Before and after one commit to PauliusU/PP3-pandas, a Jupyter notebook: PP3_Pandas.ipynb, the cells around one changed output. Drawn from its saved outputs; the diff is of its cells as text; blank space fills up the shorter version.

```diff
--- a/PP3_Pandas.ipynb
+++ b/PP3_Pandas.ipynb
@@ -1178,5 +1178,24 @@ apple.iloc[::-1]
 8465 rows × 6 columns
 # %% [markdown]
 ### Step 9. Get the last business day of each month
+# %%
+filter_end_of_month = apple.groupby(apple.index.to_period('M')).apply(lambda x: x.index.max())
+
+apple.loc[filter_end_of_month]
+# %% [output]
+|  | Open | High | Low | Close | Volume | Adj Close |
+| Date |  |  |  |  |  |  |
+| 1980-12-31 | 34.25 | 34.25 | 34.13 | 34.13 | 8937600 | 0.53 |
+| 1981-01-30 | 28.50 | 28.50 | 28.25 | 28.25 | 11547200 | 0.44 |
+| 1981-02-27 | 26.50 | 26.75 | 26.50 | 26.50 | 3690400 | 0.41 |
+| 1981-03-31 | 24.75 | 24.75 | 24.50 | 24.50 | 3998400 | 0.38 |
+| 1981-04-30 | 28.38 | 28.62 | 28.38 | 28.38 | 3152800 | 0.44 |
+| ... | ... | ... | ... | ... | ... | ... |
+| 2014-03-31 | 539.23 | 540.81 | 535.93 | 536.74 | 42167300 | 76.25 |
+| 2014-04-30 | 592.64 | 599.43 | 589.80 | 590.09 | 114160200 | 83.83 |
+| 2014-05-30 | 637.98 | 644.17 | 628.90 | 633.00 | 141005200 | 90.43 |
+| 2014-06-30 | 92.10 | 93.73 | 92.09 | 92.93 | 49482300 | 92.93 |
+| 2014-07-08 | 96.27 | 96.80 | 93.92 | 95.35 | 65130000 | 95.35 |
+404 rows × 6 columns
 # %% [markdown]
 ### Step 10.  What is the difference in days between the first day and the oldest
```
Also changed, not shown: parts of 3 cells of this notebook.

********

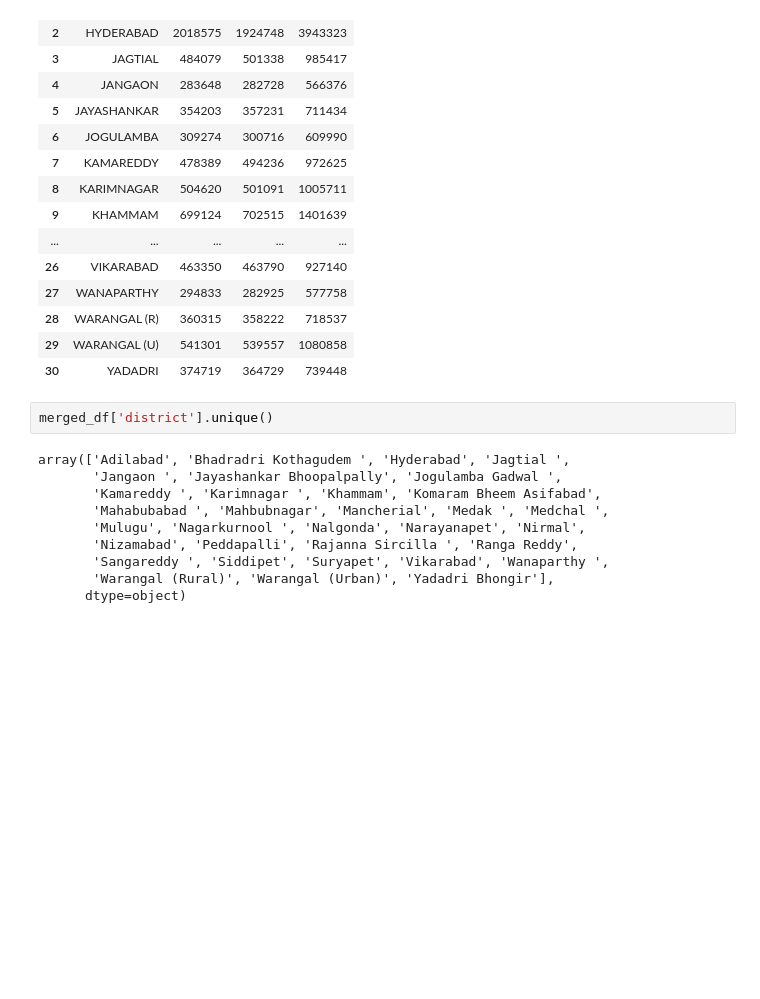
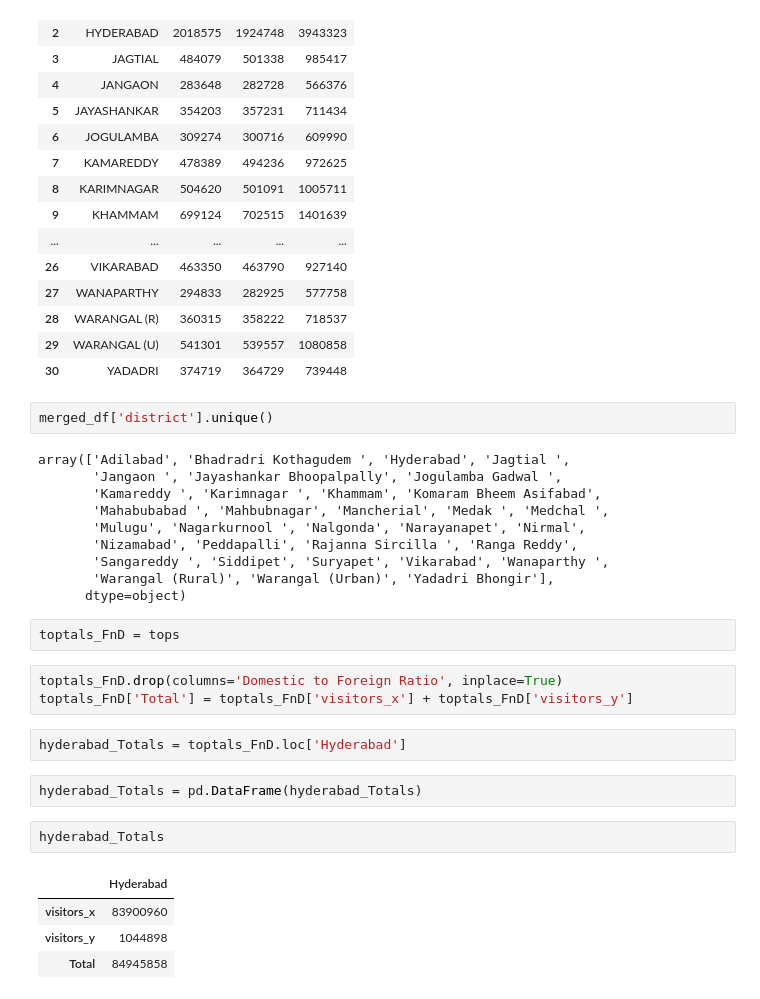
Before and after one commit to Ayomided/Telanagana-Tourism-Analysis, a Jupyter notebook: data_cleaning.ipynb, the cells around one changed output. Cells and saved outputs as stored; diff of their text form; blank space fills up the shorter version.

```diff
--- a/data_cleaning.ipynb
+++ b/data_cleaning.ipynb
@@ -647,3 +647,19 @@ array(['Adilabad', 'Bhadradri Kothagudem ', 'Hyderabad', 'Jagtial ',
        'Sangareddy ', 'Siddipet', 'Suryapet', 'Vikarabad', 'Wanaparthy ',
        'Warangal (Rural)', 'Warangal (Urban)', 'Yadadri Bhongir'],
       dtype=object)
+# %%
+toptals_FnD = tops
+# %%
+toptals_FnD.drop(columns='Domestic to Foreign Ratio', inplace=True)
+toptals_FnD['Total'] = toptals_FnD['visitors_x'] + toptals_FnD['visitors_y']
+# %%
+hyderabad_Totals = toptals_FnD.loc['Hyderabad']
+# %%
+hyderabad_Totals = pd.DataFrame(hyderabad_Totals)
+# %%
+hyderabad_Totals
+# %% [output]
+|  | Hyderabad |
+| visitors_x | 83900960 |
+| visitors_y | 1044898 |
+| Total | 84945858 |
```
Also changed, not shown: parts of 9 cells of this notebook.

********

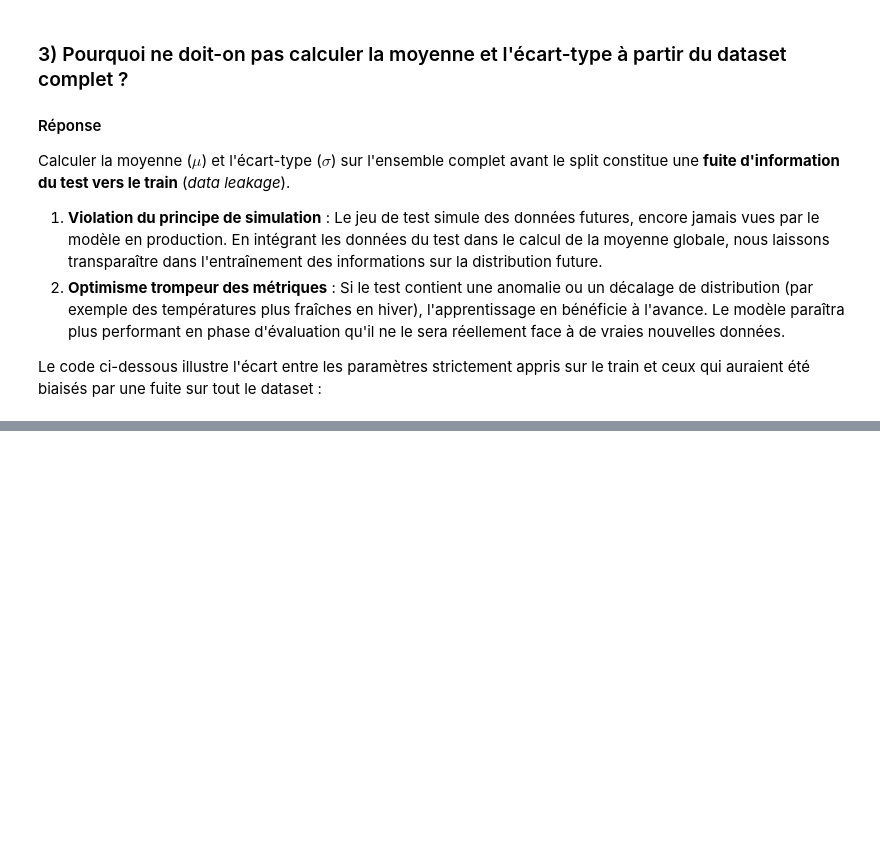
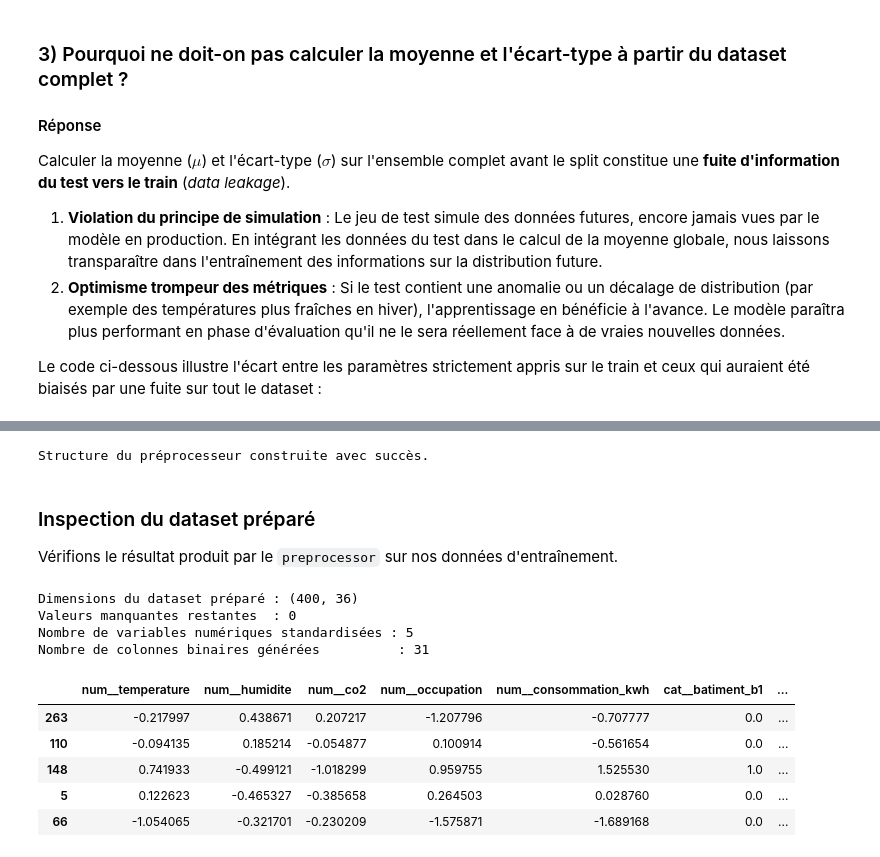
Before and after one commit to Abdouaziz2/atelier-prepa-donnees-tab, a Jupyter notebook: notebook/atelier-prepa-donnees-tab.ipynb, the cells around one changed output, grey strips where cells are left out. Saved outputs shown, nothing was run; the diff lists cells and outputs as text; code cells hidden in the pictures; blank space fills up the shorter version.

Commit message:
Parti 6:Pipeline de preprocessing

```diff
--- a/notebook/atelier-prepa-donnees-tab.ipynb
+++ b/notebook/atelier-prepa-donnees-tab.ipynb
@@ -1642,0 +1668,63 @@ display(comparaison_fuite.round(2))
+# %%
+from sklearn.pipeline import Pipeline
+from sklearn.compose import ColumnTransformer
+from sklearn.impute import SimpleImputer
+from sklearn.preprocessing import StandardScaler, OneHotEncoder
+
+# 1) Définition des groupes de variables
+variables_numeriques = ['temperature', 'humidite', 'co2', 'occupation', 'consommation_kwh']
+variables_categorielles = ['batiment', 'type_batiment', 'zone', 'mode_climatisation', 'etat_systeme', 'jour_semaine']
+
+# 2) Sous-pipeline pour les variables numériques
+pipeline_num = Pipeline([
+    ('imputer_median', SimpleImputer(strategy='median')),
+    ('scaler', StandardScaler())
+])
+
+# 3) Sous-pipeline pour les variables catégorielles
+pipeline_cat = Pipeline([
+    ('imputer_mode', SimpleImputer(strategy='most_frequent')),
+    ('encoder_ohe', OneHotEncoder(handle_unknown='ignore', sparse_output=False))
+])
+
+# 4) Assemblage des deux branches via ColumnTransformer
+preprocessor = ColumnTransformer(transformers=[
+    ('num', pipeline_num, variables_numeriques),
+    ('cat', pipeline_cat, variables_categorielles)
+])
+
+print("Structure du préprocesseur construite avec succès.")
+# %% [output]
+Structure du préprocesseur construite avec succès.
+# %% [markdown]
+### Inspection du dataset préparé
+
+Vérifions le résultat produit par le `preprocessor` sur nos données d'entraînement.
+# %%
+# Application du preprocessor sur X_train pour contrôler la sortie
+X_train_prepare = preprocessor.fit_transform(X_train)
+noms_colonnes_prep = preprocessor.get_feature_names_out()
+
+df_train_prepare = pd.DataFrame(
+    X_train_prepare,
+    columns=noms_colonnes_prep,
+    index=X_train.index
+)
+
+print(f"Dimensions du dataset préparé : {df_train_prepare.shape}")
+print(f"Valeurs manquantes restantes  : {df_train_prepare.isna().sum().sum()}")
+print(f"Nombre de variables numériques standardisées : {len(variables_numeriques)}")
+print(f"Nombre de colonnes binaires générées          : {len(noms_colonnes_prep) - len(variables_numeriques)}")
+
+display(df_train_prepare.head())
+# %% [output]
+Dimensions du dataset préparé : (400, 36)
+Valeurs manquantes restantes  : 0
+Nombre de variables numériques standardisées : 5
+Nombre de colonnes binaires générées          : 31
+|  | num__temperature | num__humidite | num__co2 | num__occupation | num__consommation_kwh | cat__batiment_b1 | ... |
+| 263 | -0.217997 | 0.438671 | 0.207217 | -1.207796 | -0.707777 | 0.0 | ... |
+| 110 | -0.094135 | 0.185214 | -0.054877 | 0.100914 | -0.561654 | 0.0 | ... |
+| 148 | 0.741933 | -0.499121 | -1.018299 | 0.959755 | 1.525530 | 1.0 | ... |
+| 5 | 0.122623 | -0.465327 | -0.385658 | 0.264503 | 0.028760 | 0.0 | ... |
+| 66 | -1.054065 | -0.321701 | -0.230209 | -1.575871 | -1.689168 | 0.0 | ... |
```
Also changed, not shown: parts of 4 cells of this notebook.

********

Task item: Find the lines in the data that hold the word "preprocessor". Reply with how many there are and nothing more.

Solution to this task: 5